Cryogenics: Providing life source to aircrew across the AOR
By Staff Sgt. Arielle Vasquez, 386th Air Expeditionary Wing Public Affairs
/ Published April 30, 2019
ALI AL SALEM AB, Kuwait -- Before pilots depart Air Force Central Commands’ busiest flightline at Ali Al Salem Air Base, a team of Airmen work around the clock to ensure they are able to breathe at high altitudes of 10,000 feet and higher.
These vital Airman are a team of two cryogenic specialists, with the 386th Expeditionary Logisitics Readiness Squadron.
The term “cryogenic” describes the technology behind producing extremely low temperatures and here at ASAB, this is crucial to keep aircraft in the sky.
“Our mission is to store and issue liquid oxygen to our service tanks, which is used for aviator breathing oxygen on aircraft coming to and from the base,” said Senior Airman Joshua Gonzales, 386th ELRS cryogenic specialist and fuels distribution operator. “We are responsible for transferring liquid oxygen from our 3000-gallon operating storage tank to 50-gallon service carts, which is then utlized to issue to aircraft.”
On any given day, approximately 3,000 gallons of liquid oxygen is kept in storage according to the cryogenic team.
Every 90 days, the cryogenic Airmen take samples of liquid oxygen from their operating storage tank, which is sent to Air Force Petroleum Agency Fuels Laboratory for testing.
“It typically takes about a week to receive the results back from the area lab,” said Airman 1st Class Kylie Moore, 386th ELRS cryogenic specialist and fuels distribution operator. The samples we take are tested for a mixture of other gases that would contribute to impurities in the liquid oxygen.”
The Air Force standard for liquid oxygen is 99.5 percent purity, which the cryogenics team strives to maintain, if not exceed.
In order to keep the mission rolling, the cryogenic team must follow a policy to prevent the loss of liquid oxygen. Along with preventing loss of products, safety guidelines are in place to prevent injuries in what could be a hazardous work environment if not adhered to.
Because liquid oxygen has a boiling point of -297 degrees Faranheit and can burn through skin, the cryogenic specialsits ensure they don proper personal protective equipment.
“We wear protective equipment to include coveralls, aprons and rubber boots to ensure our skin isn’t exposed to the extremely low temperature of liquid oxygen,” Moore said. “We also must have two people present at all times in case an emergency arises.”
While the cryogenic specialists must practice extreme caution in their work environment, both have expressed their enjoyment for their speciality.
“Without liquid oxygen, it is not possible for aircrew to fly at high altitudes to carry out their mission,” Gonzales said. “When we think about it, not everybody gets to see what we see every day and it’s fulfilling to be a part of such a unique career field.”

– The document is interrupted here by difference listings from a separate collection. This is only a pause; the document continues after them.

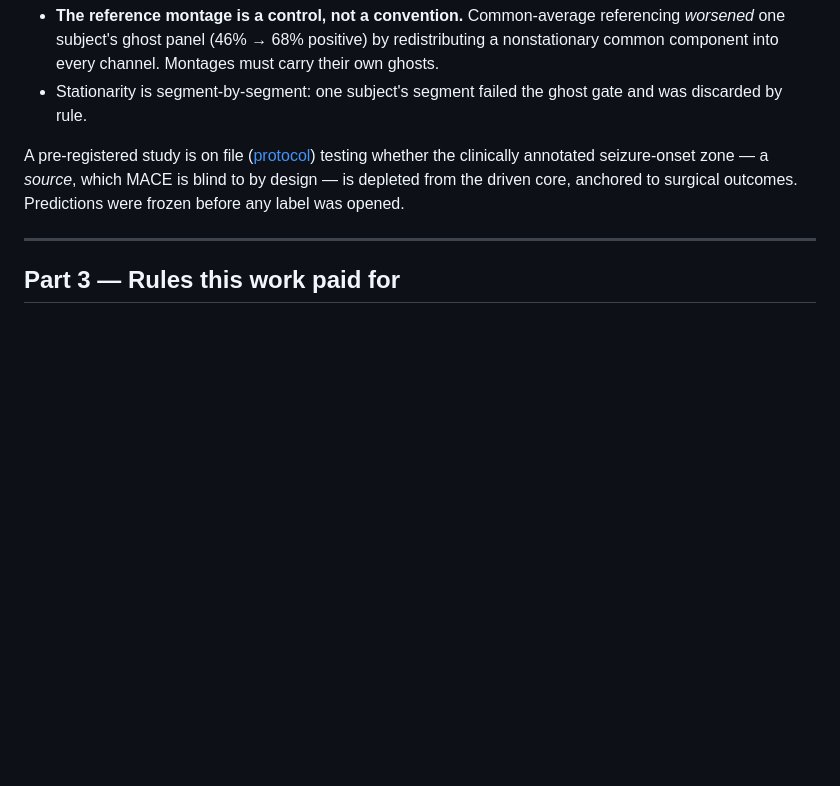
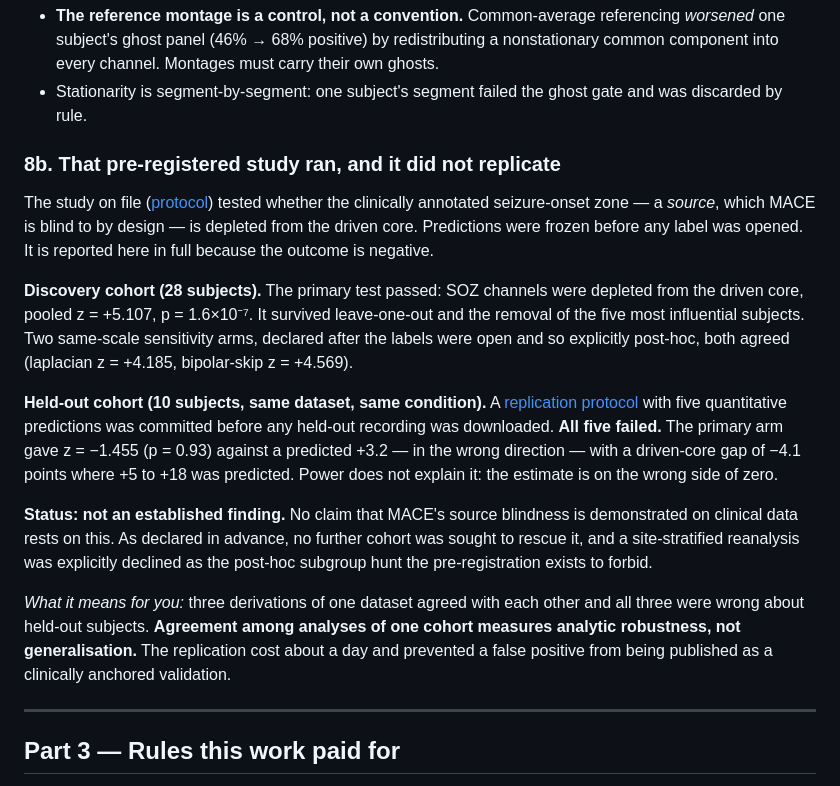
Before and after one commit to AkandaAshraf/DeepFeatSelection, a Markdown page: FINDINGS.md, the part around the change. Drawn GitHub-style; blank space fills up the shorter version.

```diff
--- a/FINDINGS.md
+++ b/FINDINGS.md
@@ -169,10 +169,40 @@ Two design findings with general value:
 - Stationarity is segment-by-segment: one subject's segment failed the ghost
   gate and was discarded by rule.
 
-A pre-registered study is on file ([protocol](paper/ieeg_protocol.md)) testing
-whether the clinically annotated seizure-onset zone — a *source*, which MACE
-is blind to by design — is depleted from the driven core, anchored to
-surgical outcomes. Predictions were frozen before any label was opened.
+### 8b. That pre-registered study ran, and it did not replicate
+
+The study on file ([protocol](paper/ieeg_protocol.md)) tested whether the
+clinically annotated seizure-onset zone — a *source*, which MACE is blind to
+by design — is depleted from the driven core. Predictions were frozen before
+any label was opened. It is reported here in full because the outcome is
+negative.
+
+**Discovery cohort (28 subjects).** The primary test passed: SOZ channels
+were depleted from the driven core, pooled z = +5.107, p = 1.6×10⁻⁷. It
+survived leave-one-out and the removal of the five most influential
+subjects. Two same-scale sensitivity arms, declared after the labels were
+open and so explicitly post-hoc, both agreed (laplacian z = +4.185,
+bipolar-skip z = +4.569).
+
+**Held-out cohort (10 subjects, same dataset, same condition).** A
+[replication protocol](paper/ieeg_replication_protocol.md) with five
+quantitative predictions was committed before any held-out recording was
+downloaded. **All five failed.** The primary arm gave z = −1.455 (p = 0.93)
+against a predicted +3.2 — in the wrong direction — with a driven-core gap
+of −4.1 points where +5 to +18 was predicted. Power does not explain it: the
+estimate is on the wrong side of zero.
+
+**Status: not an established finding.** No claim that MACE's source blindness
+is demonstrated on clinical data rests on this. As declared in advance, no
+further cohort was sought to rescue it, and a site-stratified reanalysis was
+explicitly declined as the post-hoc subgroup hunt the pre-registration exists
+to forbid.
+
+*What it means for you:* three derivations of one dataset agreed with each
+other and all three were wrong about held-out subjects. **Agreement among
+analyses of one cohort measures analytic robustness, not generalisation.**
+The replication cost about a day and prevented a false positive from being
+published as a clinically anchored validation.
 
 ---
 
```
Also changed, not shown: HISTORY.md (added, +55 -0 lines).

According to their supervisor, Staff Sgt. David Stevens, 386th ELRS non-commisioned officer in charge of fuels distribution, the cryogenic Airmen are top performers in the squadron.
“This is my fifth deployment and I have not seen the amount of dedication and hard work put in like I have seen the cryogenic team put in here,” he said. “These Airmen are excelling in all they do and I’m very proud of them and how smoothly our operations have been running.”